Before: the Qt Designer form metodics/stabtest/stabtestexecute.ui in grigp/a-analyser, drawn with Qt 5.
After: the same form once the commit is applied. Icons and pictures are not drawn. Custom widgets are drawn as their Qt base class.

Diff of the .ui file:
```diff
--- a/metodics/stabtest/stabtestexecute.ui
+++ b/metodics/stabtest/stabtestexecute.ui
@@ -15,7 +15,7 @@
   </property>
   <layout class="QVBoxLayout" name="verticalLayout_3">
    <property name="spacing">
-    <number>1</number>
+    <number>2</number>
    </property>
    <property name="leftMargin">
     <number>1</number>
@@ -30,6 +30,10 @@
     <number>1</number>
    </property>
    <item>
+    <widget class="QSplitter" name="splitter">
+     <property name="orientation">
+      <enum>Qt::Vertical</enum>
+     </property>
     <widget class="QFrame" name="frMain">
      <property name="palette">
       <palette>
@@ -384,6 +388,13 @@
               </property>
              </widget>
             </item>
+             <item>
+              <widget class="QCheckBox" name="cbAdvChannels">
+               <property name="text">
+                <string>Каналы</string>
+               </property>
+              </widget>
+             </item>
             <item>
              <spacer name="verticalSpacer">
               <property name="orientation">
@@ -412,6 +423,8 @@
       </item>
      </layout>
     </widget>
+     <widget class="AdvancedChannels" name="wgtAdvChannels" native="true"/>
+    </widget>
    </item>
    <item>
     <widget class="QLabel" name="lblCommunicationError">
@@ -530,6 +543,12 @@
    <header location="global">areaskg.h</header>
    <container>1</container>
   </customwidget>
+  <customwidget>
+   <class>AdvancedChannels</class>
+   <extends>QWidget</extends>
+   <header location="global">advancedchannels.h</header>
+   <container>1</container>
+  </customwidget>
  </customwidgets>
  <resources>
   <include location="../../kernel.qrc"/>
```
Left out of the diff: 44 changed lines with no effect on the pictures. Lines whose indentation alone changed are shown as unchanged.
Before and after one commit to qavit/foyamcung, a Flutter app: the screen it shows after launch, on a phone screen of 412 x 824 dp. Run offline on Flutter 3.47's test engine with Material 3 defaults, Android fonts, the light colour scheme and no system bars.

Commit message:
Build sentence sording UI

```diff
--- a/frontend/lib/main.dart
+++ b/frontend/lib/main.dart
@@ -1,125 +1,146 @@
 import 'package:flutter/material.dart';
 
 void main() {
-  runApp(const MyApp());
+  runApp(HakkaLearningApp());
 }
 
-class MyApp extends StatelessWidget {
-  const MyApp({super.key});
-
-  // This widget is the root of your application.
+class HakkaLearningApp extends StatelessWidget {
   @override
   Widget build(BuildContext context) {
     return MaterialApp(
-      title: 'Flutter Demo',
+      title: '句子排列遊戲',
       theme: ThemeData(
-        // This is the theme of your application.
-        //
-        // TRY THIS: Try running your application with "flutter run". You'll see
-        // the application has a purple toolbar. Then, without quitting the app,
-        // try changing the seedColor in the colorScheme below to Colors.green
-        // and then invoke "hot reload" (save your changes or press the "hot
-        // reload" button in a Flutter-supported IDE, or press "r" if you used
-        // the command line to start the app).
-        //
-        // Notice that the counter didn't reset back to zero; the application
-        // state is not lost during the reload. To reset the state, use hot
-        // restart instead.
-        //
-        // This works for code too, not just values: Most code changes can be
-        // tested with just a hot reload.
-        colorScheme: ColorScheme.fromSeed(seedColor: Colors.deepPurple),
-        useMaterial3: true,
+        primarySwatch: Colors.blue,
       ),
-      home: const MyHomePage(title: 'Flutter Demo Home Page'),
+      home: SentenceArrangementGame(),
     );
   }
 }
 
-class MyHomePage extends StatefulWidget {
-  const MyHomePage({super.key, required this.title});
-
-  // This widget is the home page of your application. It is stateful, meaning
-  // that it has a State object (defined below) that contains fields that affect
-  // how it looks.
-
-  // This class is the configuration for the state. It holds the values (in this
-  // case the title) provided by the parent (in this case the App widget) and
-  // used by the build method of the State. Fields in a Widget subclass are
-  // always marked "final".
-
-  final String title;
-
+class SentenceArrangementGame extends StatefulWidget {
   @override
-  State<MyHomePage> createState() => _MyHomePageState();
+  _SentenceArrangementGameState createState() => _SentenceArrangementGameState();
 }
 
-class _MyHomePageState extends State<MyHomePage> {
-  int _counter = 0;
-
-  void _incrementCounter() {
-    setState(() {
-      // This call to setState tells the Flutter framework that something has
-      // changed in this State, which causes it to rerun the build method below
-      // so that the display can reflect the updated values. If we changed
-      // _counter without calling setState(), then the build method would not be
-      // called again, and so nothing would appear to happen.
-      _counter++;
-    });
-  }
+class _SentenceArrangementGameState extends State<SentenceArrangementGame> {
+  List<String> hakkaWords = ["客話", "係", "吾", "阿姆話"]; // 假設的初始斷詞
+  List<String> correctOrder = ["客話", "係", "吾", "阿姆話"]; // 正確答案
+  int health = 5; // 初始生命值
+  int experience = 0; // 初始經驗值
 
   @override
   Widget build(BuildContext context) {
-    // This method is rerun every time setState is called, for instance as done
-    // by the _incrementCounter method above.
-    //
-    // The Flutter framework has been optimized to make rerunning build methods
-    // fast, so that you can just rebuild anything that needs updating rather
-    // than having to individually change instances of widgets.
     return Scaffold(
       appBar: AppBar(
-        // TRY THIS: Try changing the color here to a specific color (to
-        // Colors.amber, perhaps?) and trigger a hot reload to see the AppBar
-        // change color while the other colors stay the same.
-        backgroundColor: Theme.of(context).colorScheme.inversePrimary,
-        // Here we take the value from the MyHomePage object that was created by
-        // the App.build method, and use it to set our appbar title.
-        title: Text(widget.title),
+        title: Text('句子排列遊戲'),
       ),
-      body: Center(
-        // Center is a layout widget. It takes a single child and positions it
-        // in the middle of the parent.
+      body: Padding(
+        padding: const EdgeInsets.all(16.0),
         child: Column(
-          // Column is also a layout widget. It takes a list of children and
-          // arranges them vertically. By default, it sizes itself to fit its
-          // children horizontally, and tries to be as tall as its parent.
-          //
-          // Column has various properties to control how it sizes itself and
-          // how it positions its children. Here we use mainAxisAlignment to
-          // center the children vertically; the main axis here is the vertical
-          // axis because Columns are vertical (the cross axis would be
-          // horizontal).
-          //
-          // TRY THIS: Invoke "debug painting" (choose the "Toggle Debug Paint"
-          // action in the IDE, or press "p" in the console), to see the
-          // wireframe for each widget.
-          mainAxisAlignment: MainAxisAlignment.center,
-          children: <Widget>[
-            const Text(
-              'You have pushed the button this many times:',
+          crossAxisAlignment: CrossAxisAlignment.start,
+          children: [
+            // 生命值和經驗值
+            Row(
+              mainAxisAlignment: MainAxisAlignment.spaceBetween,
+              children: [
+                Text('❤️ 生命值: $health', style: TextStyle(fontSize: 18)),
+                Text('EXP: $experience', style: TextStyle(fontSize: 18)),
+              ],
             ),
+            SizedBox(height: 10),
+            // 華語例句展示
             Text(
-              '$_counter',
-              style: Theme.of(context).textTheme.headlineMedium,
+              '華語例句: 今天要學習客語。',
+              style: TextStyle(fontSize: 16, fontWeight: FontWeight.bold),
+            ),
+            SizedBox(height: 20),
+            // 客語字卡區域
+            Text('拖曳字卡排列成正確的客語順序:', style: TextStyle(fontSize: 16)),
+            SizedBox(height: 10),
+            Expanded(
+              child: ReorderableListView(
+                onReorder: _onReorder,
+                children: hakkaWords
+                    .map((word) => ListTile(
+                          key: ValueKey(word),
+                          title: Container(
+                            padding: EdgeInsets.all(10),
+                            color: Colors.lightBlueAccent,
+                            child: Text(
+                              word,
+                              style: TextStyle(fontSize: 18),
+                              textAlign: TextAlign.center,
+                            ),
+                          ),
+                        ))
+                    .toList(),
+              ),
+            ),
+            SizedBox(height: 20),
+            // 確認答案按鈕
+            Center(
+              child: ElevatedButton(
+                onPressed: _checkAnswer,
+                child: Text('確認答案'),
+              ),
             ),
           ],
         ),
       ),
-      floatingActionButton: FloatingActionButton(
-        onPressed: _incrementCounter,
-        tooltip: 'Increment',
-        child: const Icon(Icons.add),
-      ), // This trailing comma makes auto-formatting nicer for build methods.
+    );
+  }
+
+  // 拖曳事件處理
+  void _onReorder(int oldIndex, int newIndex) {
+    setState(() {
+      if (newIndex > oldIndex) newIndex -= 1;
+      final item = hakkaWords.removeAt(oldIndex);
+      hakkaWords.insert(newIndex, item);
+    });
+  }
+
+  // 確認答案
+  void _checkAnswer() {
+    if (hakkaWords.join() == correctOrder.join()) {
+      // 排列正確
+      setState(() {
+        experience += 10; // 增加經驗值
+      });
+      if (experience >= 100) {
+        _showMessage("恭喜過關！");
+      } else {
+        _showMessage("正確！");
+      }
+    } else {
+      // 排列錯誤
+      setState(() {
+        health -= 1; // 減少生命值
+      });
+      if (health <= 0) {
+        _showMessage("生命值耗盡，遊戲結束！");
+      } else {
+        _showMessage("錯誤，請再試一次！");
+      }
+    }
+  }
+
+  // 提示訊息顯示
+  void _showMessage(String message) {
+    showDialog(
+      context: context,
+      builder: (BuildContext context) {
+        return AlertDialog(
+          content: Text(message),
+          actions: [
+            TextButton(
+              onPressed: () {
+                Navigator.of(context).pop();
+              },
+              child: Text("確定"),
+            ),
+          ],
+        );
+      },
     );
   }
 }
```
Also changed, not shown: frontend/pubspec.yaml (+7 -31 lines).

+-------+

[What the task asks]
The lines above that hold the word "children" are the ones to copy.

[Response to the task]
-          // Column is also a layout widget. It takes a list of children and
-          // children horizontally, and tries to be as tall as its parent.
-          // how it positions its children. Here we use mainAxisAlignment to
-          // center the children vertically; the main axis here is the vertical
-          children: <Widget>[
+          children: [
+              children: [
+                children: hakkaWords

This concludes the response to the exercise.